If you must go out, consider your options when looking at a menu. Dining with at least one other person makes it a lot easier to split one entrée and one side, saving you a few dollars. Tim and I would eat most meals like this on the road… and not on the road. Admission: we do it all the time. It’s a little stingy and very practical since restaurant portions tend to be huge.
You went out to dinner last night and made an effort to save enough on your plate to take back to the hostel. In many countries, taking a “doggy bag” isn’t that common. But, if you’re really prepared, no one can stop you from scraping your excess food into the Tupperware container that you brought along. Also, it doesn’t hurt to make a bit extra to save when you are cooking for yourself in the nights. And everyone made fun of you for bringing reusable containers on the road. Aren’t you keen?
It’s true, hostel kitchens are like a constant home to the aroma of fried rice or some kind of stir fry. But, it’s for a good reason–they are tasty, cheap, and you can put pretty much anything in them.
Not every hostel will provide you with the right oils and spices, so a good tip is to pick up a salad dressing with oil in it. This takes care of flavour and frying capability. Stir fry is a good idea if cooking for multiple people, whether they are vegan, vegetarian, or have some other dietary restriction–just dish up their portion before adding the next ingredient. There’s nothing better than the scent of frying onions and garlic (unless you don’t like onions and garlic… who are you?).
Maybe I was wrong before–pasta is likely the most common hostel dish. It’s cheap, easy, and takes all of ten minutes or so to throw together. I feel the need to include it for those reasons, although I rarely eat pasta. It can be quite heavy, so make less and bulk it up with added veg.
Ramen with veg
I’m talking about those packages of instant noodles, something I hadn’t eaten for several years before I moved to South Korea. There, whole aisles of the supermarkets are devoted to these dehydrated packages of sodium and nutritionally lacking noodles. The secret is that they are super easy to transform into something delicious. Boil up your noodles with the spicy seasoning in a pot, add in some onions, broccoli, whatever vegetable you fancy, beat an egg with a fork and drizzle it over the fork into the hot water.
“Baked,” “microwaved”–what’s the difference?
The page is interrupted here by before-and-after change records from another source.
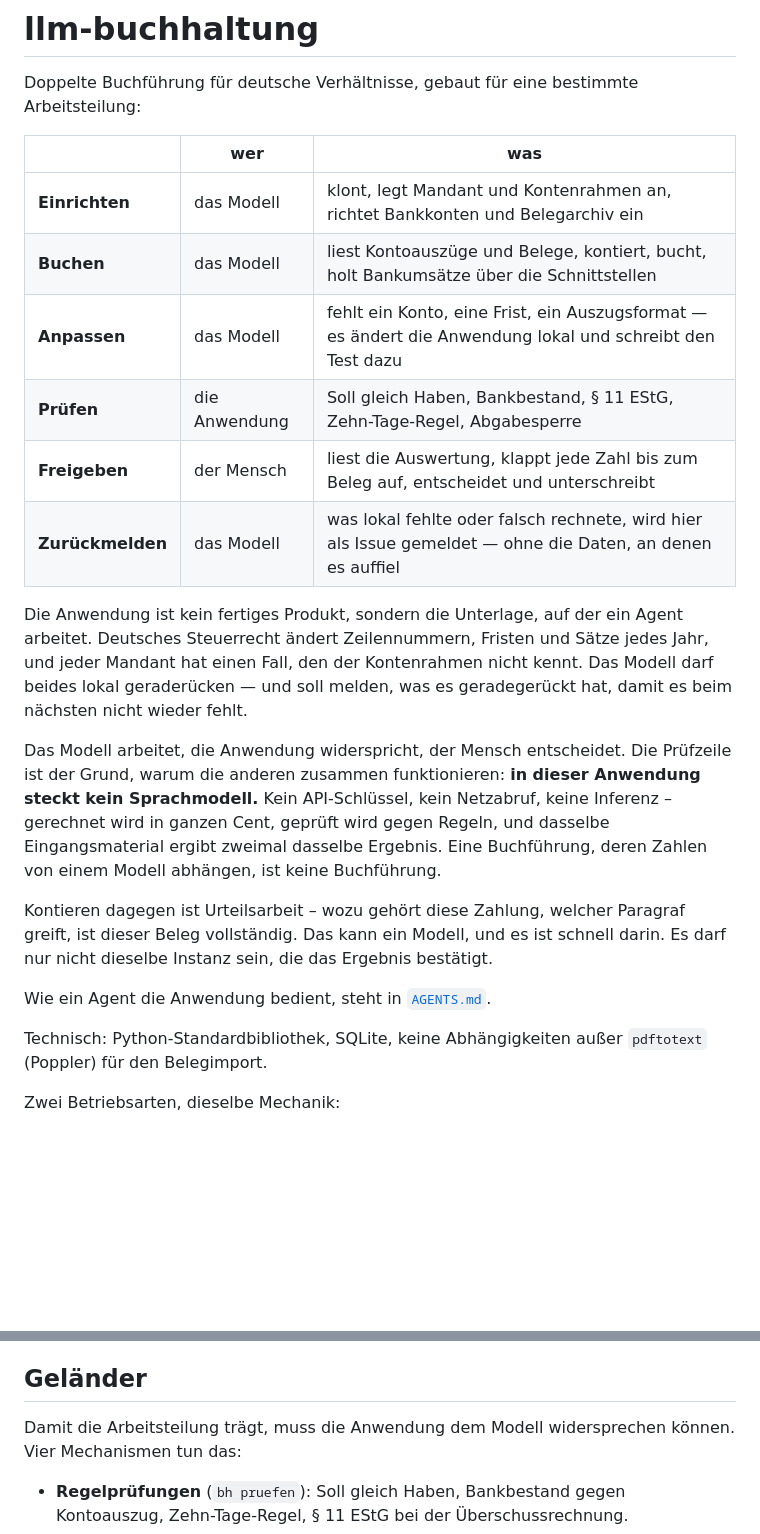
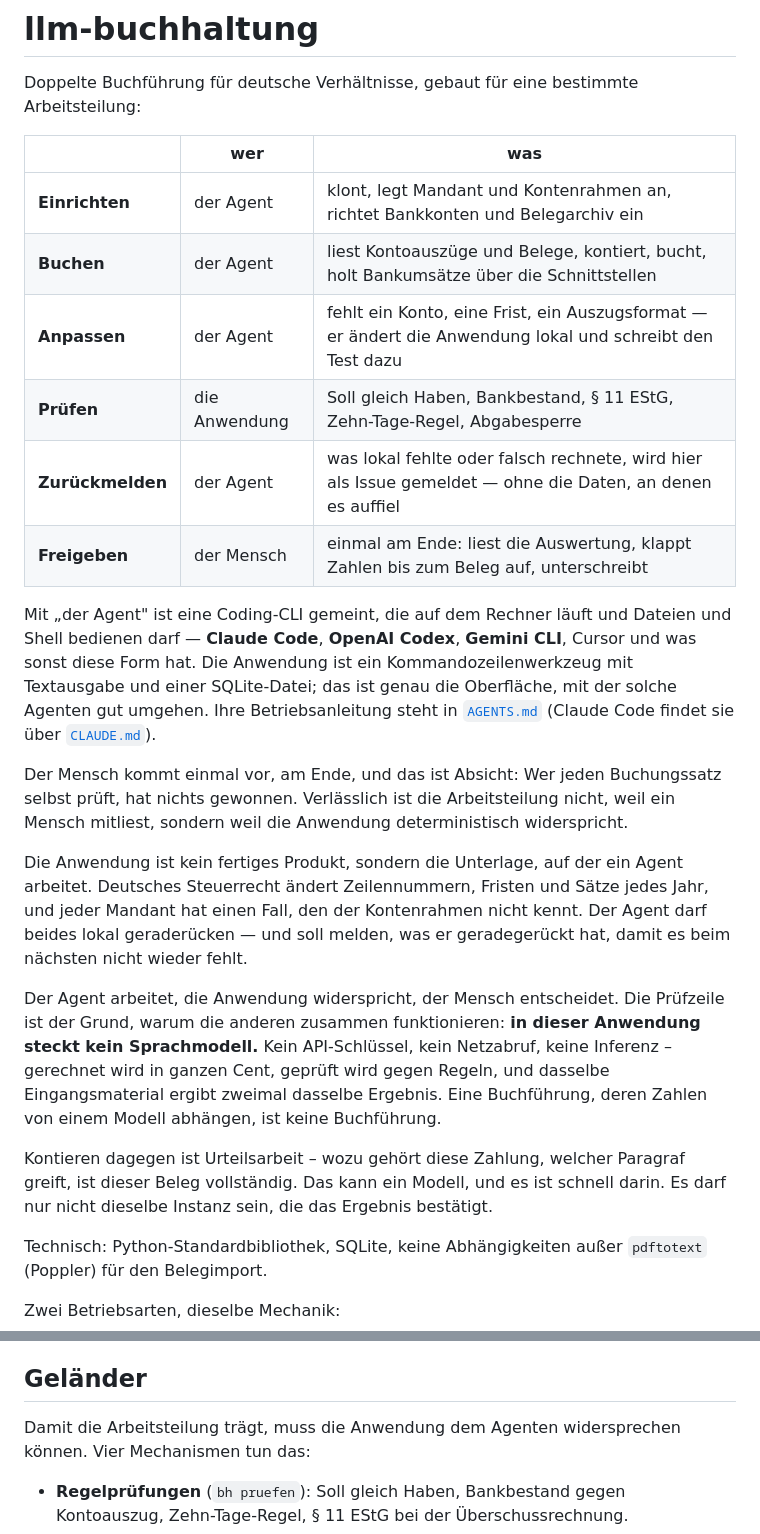
Before and after one commit to RichardS83/llm-buchhaltung, a Markdown page: README.md, 2 parts joined by grey strips. Drawn GitHub-style; blank space fills up the shorter version.

```diff
--- a/README.md
+++ b/README.md
@@ -5,20 +5,33 @@ Arbeitsteilung:
 
 | | wer | was |
 |---|---|---|
-| **Einrichten** | das Modell | klont, legt Mandant und Kontenrahmen an, richtet Bankkonten und Belegarchiv ein |
-| **Buchen** | das Modell | liest Kontoauszüge und Belege, kontiert, bucht, holt Bankumsätze über die Schnittstellen |
-| **Anpassen** | das Modell | fehlt ein Konto, eine Frist, ein Auszugsformat — es ändert die Anwendung lokal und schreibt den Test dazu |
+| **Einrichten** | der Agent | klont, legt Mandant und Kontenrahmen an, richtet Bankkonten und Belegarchiv ein |
+| **Buchen** | der Agent | liest Kontoauszüge und Belege, kontiert, bucht, holt Bankumsätze über die Schnittstellen |
+| **Anpassen** | der Agent | fehlt ein Konto, eine Frist, ein Auszugsformat — er ändert die Anwendung lokal und schreibt den Test dazu |
 | **Prüfen** | die Anwendung | Soll gleich Haben, Bankbestand, § 11 EStG, Zehn-Tage-Regel, Abgabesperre |
-| **Freigeben** | der Mensch | liest die Auswertung, klappt jede Zahl bis zum Beleg auf, entscheidet und unterschreibt |
-| **Zurückmelden** | das Modell | was lokal fehlte oder falsch rechnete, wird hier als Issue gemeldet — ohne die Daten, an denen es auffiel |
+| **Zurückmelden** | der Agent | was lokal fehlte oder falsch rechnete, wird hier als Issue gemeldet — ohne die Daten, an denen es auffiel |
+| **Freigeben** | der Mensch | einmal am Ende: liest die Auswertung, klappt Zahlen bis zum Beleg auf, unterschreibt |
+
+Mit „der Agent" ist eine Coding-CLI gemeint, die auf dem Rechner läuft und
+Dateien und Shell bedienen darf — **Claude Code**, **OpenAI Codex**, **Gemini
+CLI**, Cursor und was sonst diese Form hat. Die Anwendung ist ein
+Kommandozeilenwerkzeug mit Textausgabe und einer SQLite-Datei; das ist genau
+die Oberfläche, mit der solche Agenten gut umgehen. Ihre Betriebsanleitung
+steht in [`AGENTS.md`](AGENTS.md) (Claude Code findet sie über
+[`CLAUDE.md`](CLAUDE.md)).
+
+Der Mensch kommt einmal vor, am Ende, und das ist Absicht: Wer jeden
+Buchungssatz selbst prüft, hat nichts gewonnen. Verlässlich ist die
+Arbeitsteilung nicht, weil ein Mensch mitliest, sondern weil die Anwendung
+deterministisch widerspricht.
 
 Die Anwendung ist kein fertiges Produkt, sondern die Unterlage, auf der ein
 Agent arbeitet. Deutsches Steuerrecht ändert Zeilennummern, Fristen und Sätze
 jedes Jahr, und jeder Mandant hat einen Fall, den der Kontenrahmen nicht kennt.
-Das Modell darf beides lokal geraderücken — und soll melden, was es geradegerückt
+Der Agent darf beides lokal geraderücken — und soll melden, was er geradegerückt
 hat, damit es beim nächsten nicht wieder fehlt.
 
-Das Modell arbeitet, die Anwendung widerspricht, der Mensch entscheidet. Die
+Der Agent arbeitet, die Anwendung widerspricht, der Mensch entscheidet. Die
 Prüfzeile ist der Grund, warum die anderen zusammen funktionieren:
 **in dieser Anwendung steckt kein Sprachmodell.** Kein API-Schlüssel, kein
 Netzabruf, keine Inferenz – gerechnet wird in ganzen Cent, geprüft wird gegen
@@ -29,8 +42,6 @@ Kontieren dagegen ist Urteilsarbeit – wozu gehört diese Zahlung, welcher
 Paragraf greift, ist dieser Beleg vollständig. Das kann ein Modell, und es ist
 schnell darin. Es darf nur nicht dieselbe Instanz sein, die das Ergebnis
 bestätigt.
-
-Wie ein Agent die Anwendung bedient, steht in [`AGENTS.md`](AGENTS.md).
 
 Technisch: Python-Standardbibliothek, SQLite, keine Abhängigkeiten außer
 `pdftotext` (Poppler) für den Belegimport.
@@ -49,7 +60,7 @@ identisch – der Unterschied steckt im Kontenrahmen und in einer Prüfung.
 
 ## Geländer
 
-Damit die Arbeitsteilung trägt, muss die Anwendung dem Modell widersprechen
+Damit die Arbeitsteilung trägt, muss die Anwendung dem Agenten widersprechen
 können. Vier Mechanismen tun das:
 
 * **Regelprüfungen** (`bh pruefen`): Soll gleich Haben, Bankbestand gegen
```
Also changed, not shown: AGENTS.md (+6 -4 lines), CLAUDE.md (added, +17 -0 lines).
Again, the easy part is that you can throw some onions and greens on the side and call it a meal.
The perfect four-ingredient salad: tomato, bocconcini, basil, and balsamic vinaigrette. Maybe your shared kitchen will have some olive oil and balsamic vinegar around so you can forgo the packaged dressing and make your own version (I just add a splash of each–we don’t need to get too fancy here).
Grocery store deli meals
Maybe this is a cheat because it’s not really cooking, but someone did cook it. In Australia, I had many a deli-counter quiche. It’s two meals, after all: have it for dinner and then for breakfast the next morning. I always head to the deli section to see what pre-cooked meals are on offer. There are usually plenty of salads and other snacks. Don’t worry about asking how long something has been sitting out for if it’s not looking too fresh, it might save you an unpleasant meal.
When to splurge
It’s really up to you where you spend your money. Maybe you are happy to spend extra on your food, maybe you’d rather spend that money elsewhere. I’m all for eating local foods and experiencing local culture. That being said, it’s definitely easier in some countries than in others. I definitely dine out a whole lot more while travelling, but I (try to) keep my budget in mind and make decisions based on the situation. I never cooked for myself at all in Thailand (that I can recall), but I prepared many of my meals in Australia. You make the call.
Do you have any ideas to add to this list? I’m sure there are many more out there–share below!